| Dataset records |
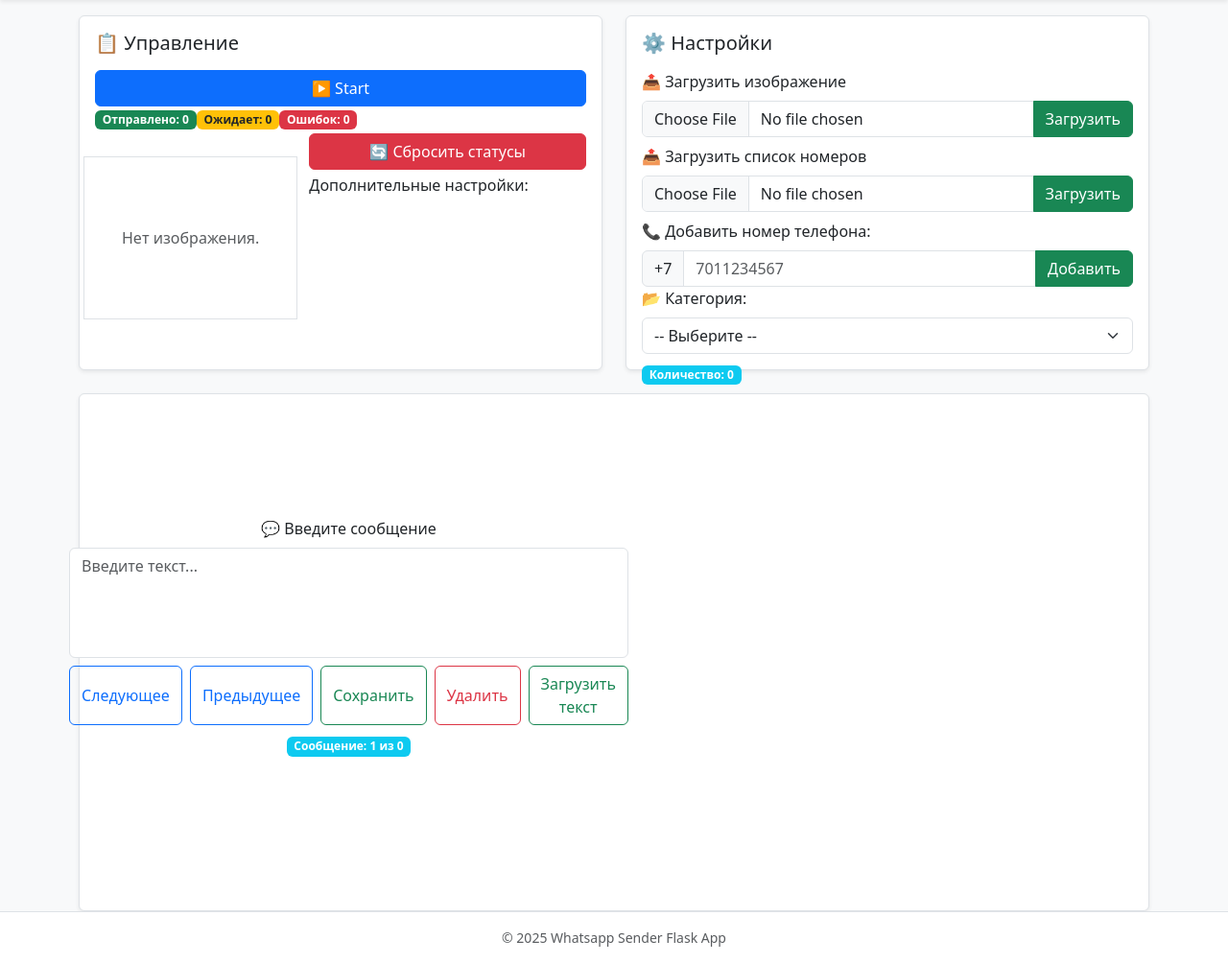
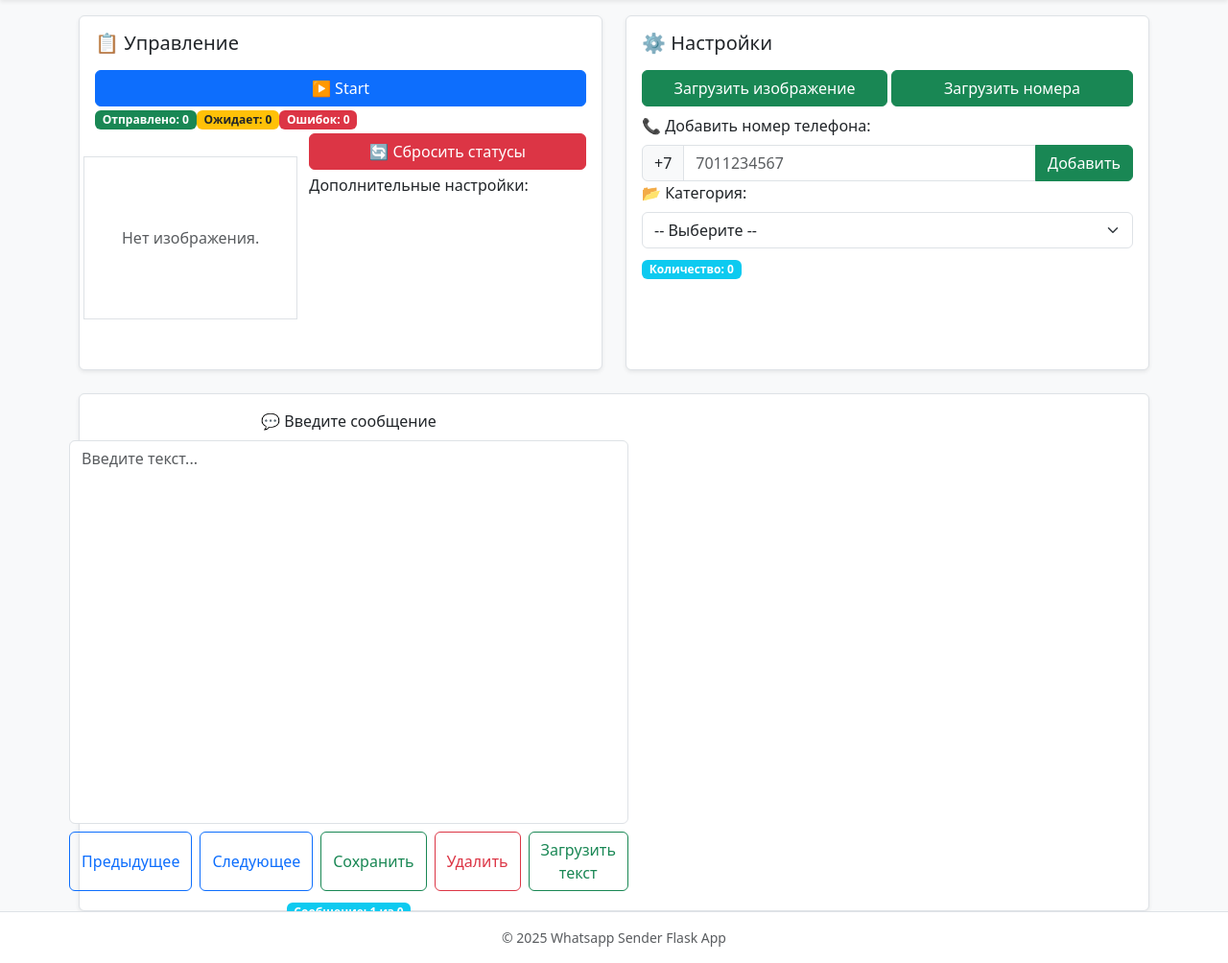
Before and after one commit to Resmus1/Whatsapp-Sender-3.0, a Flask app: page / in a window 1280 px wide. Shown: the part 57-1061 px from the top of the page at 96% size. Run offline with Flask 3, Linux system fonts and the light colour scheme; data that the repository does not hold is empty.

Commit message:
modified:   static/css/main.css modified:   templates/base.html modified:   templates/index.html - changed the loading of the image - changed the display in the message
-In the display of the download button

- Fixed operation of the button of the download of contacts

```diff
--- a/static/css/main.css
+++ b/static/css/main.css
@@ -29,5 +29,5 @@
 .textarea_message {
     overflow-y: auto;
     resize: none;
-    height: 115px;
+    height: 400px;
 }
--- a/templates/base.html
+++ b/templates/base.html
@@ -72,6 +72,11 @@
             document.getElementById("textForm").submit();
         });
     </script>
+    <script>
+        document.getElementById("imageInput").addEventListener("change", function () {
+            document.getElementById("imageForm").submit();
+        });
+    </script>
 </body>
 
 </html>
--- a/templates/index.html
+++ b/templates/index.html
@@ -65,21 +65,20 @@
 
 {% block right %}
 <h5 class="mb-3">⚙️ Настройки</h5>
-
-<form action="/upload_image" method="post" enctype="multipart/form-data" class="mb-2">
-    <label class="form-label">📤 Загрузить изображение</label>
-    <div class="input-group">
-        <input type="file" name="file" class="form-control" required>
-        <button type="submit" class="btn btn-success">Загрузить</button>
+<div class="col-md-12 d-flex align-items-center">
+    <div class="col-md-6">
+        <form id="imageForm" action="/upload_image" method="POST" enctype="multipart/form-data" class="mb-2">
+            <input type="file" name="file" accept=".jpg" class="d-none" id="imageInput">
+            <label for="imageInput" class="btn btn-success w-100">Загрузить изображение</label>
+        </form>
     </div>
-</form>
-<form action="/upload_contacts" method="post" enctype="multipart/form-data" class="mb-2">
-    <label class="form-label">📤 Загрузить список номеров</label>
-    <div class="input-group">
-        <input type="file" name="file" class="form-control" required>
-        <button type="submit" class="btn btn-success">Загрузить</button>
+    <div class="col-md-6">
+        <form id="textForm" action="/upload_contacts" method="POST" enctype="multipart/form-data" class="mb-2 ms-1">
+            <input type="file" name="file" accept=".txt, .csv" class="d-none" id="fileInput">
+            <label for="fileInput" class="btn btn-success w-100">Загрузить номера</label>
+        </form>
     </div>
-</form>
+</div>
 <form action="/add_number" method="post">
     <label for="phone" class="form-label">📞 Добавить номер телефона:</label>
     <div class="input-group">
@@ -114,8 +113,8 @@
                 placeholder="Введите текст...">{{ session.get('text_message') }}</textarea>
         </div>
         <div class="d-flex gap-2">
+            <button type="submit" name="action" value="prev" class="btn btn-outline-primary">Предыдущее</button>
             <button type="submit" name="action" value="next" class="btn btn-outline-primary">Следующее</button>
-            <button type="submit" name="action" value="prev" class="btn btn-outline-primary">Предыдущее</button>
             <button type="submit" name="action" value="save" class="btn btn-outline-success">Сохранить</button>
             <button type="submit" name="action" value="delete" class="btn btn-outline-danger">Удалить</button>
 
```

| ACTIVITY |
All lines of the data that hold "action" need to be copied.

| ANSWER TO THIS EXERCISE |
-<form action="/upload_image" method="post" enctype="multipart/form-data" class="mb-2">
+        <form id="imageForm" action="/upload_image" method="POST" enctype="multipart/form-data" class="mb-2">
-<form action="/upload_contacts" method="post" enctype="multipart/form-data" class="mb-2">
+        <form id="textForm" action="/upload_contacts" method="POST" enctype="multipart/form-data" class="mb-2 ms-1">
 <form action="/add_number" method="post">
+            <button type="submit" name="action" value="prev" class="btn btn-outline-primary">Предыдущее</button>
             <button type="submit" name="action" value="next" class="btn btn-outline-primary">Следующее</button>
-            <button type="submit" name="action" value="prev" class="btn btn-outline-primary">Предыдущее</button>
             <button type="submit" name="action" value="save" class="btn btn-outline-success">Сохранить</button>
             <button type="submit" name="action" value="delete" class="btn btn-outline-danger">Удалить</button>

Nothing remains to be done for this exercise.